U.S. hegemony in the post–Cold War era was like nothing the world had seen since the Roman Empire.
So which was it that eroded American hegemony—the rise of new challengers or imperial overreach? As with any large and complex historical phenomenon, it was probably all of the above. China’s rise was one of those tectonic shifts in international life that would have eroded any hegemon’s unrivaled power, no matter how skillful its diplomacy.
The return of Russia, however, was a more complex affair. It’s easy to forget now, but in the early 1990s, leaders in Moscow were determined to turn their country into a liberal democracy, a European nation, and an ally of sorts of the West. Eduard Shevardnadze, who was foreign minister during the final years of the Soviet Union, supported the United States’ 1990–91 war against Iraq. And after the Soviet Union’s collapse, Russia’s first foreign minister, Andrei Kozyrev, was an even more ardent liberal, an internationalist, and a vigorous supporter of human rights.
Who lost Russia is a question for another article.
But it is worth noting that although Washington gave Moscow some status and respect—expanding the G-7 into the G-8, for example—it never truly took Russia’s security concerns seriously. It enlarged NATO fast and furiously, a process that might have been necessary for countries such as Poland, historically insecure and threatened by Russia, but one that has continued on unthinkingly, with little concern for Russian sensitivities, and now even extends to Macedonia.
Today, Russian President Vladimir Putin’s aggressive behavior makes every action taken against his country seem justified, but it’s worth asking, What forces produced the rise of Putin and his foreign policy in the first place?

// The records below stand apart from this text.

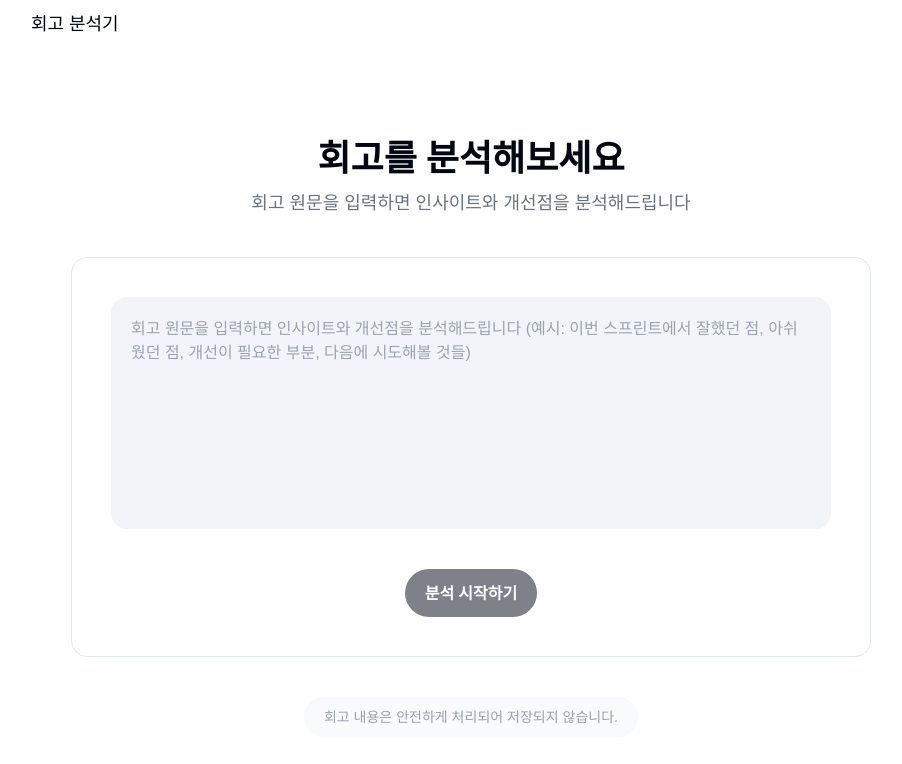
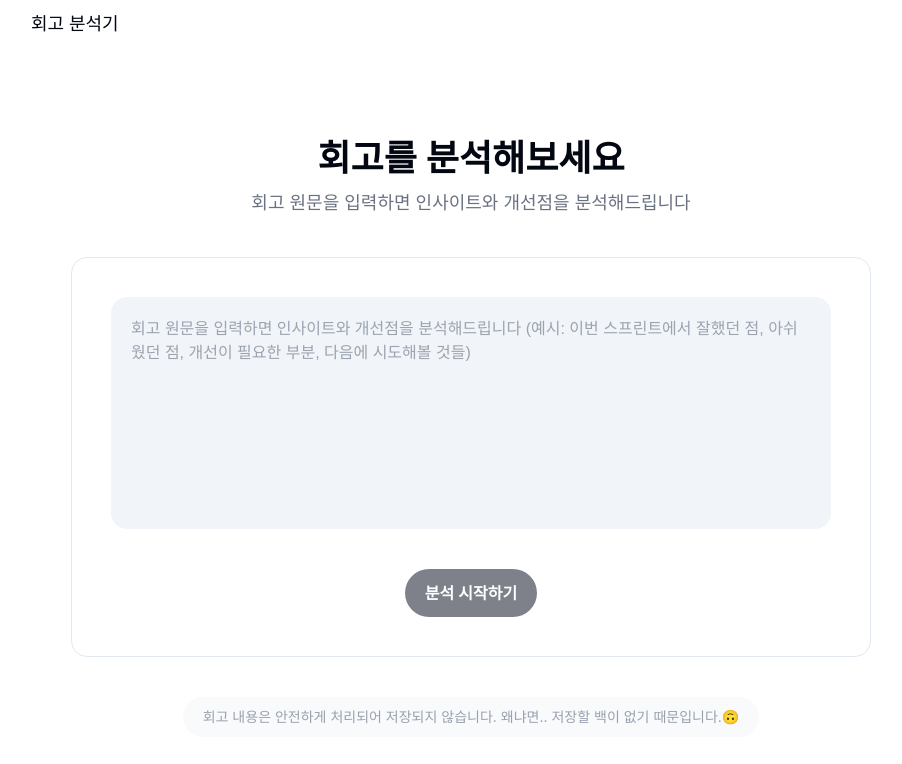
Before and after one commit to mm0012/retrospectanalyzer2, a Next.js app: page / in a window 1280 px wide. Shown: the top 764 px of the page, without its empty margins (169-1071 px from the left). Built offline with nearby package versions, Linux system fonts and the light colour scheme; a web font is replaced by a local one.

Commit message:
feat: 안내 텍스트 줄바꿈 개선

```diff
--- a/app/page.tsx
+++ b/app/page.tsx
@@ -113,7 +113,8 @@ export default function HomePage() {
         {/* Info Section */}
         <div className="bg-slate-50 box-border flex gap-2.5 items-center justify-center px-5 py-2.5 relative rounded-[24px] shrink-0">
           <div className="font-pretendard font-normal leading-[0] not-italic relative shrink-0 text-[#99a1af] text-[14px] text-nowrap">
-            <p className="leading-[20px] whitespace-pre">회고 내용은 안전하게 처리되어 저장되지 않습니다.</p>
+            <p className="leading-[20px] whitespace-pre">회고 내용은 안전하게 처리되어 저장되지 않습니다.
+왜냐면.. 저장할 백이 없기 때문입니다.🙃</p>
           </div>
         </div>
 
```
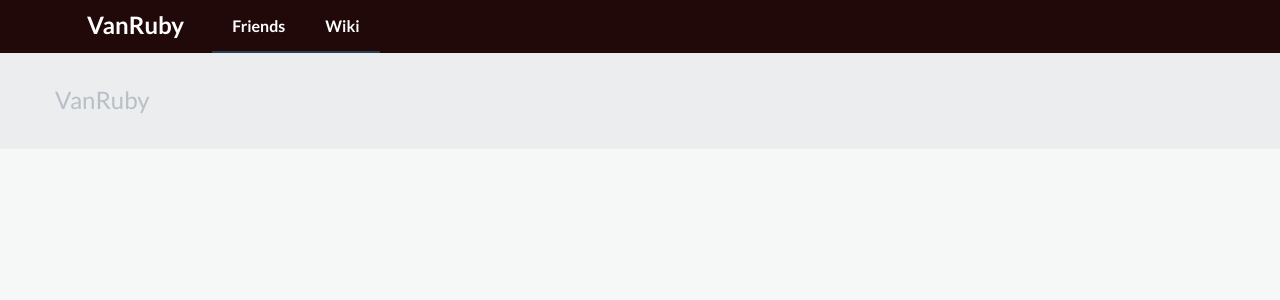
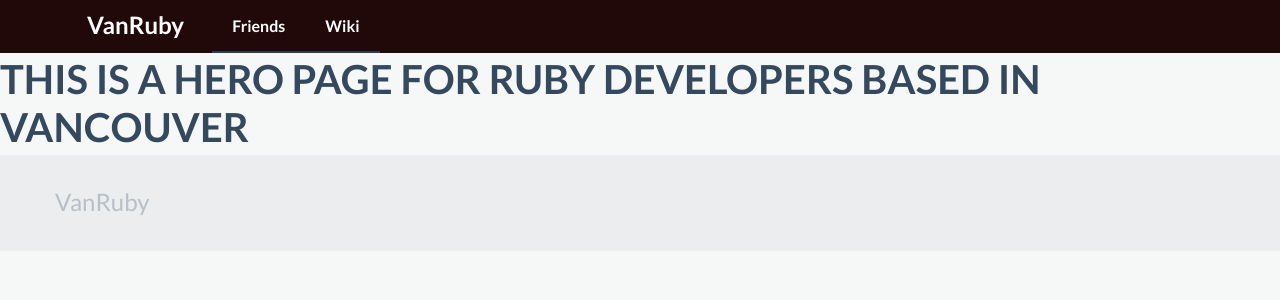
Before and after one commit to vanruby/vanruby.github.io, a Jekyll site: the page built from 2014-hereos.html, in a window 1280 px wide. Shown: the top 300 px of the page. Built offline with Jekyll 4.4.1, drawn with Linux system fonts in a browser that asks for light colours; Markdown is read by kramdown in place of the engine named in the settings.

Commit message:
Update 2014-hereos.html

```diff
--- a/2014-hereos.html
+++ b/2014-hereos.html
@@ -2,3 +2,4 @@
 layout: layout
 title: "VanRuby - Vancouver Ruby on Rails Group"
 ---
+<h3>THIS IS A HERO PAGE FOR RUBY DEVELOPERS BASED IN VANCOUVER</h3>
```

The greatest error the United States committed during its unipolar moment, with Russia and more generally, was to simply stop paying attention.
Source: The Self-Destruction of American Power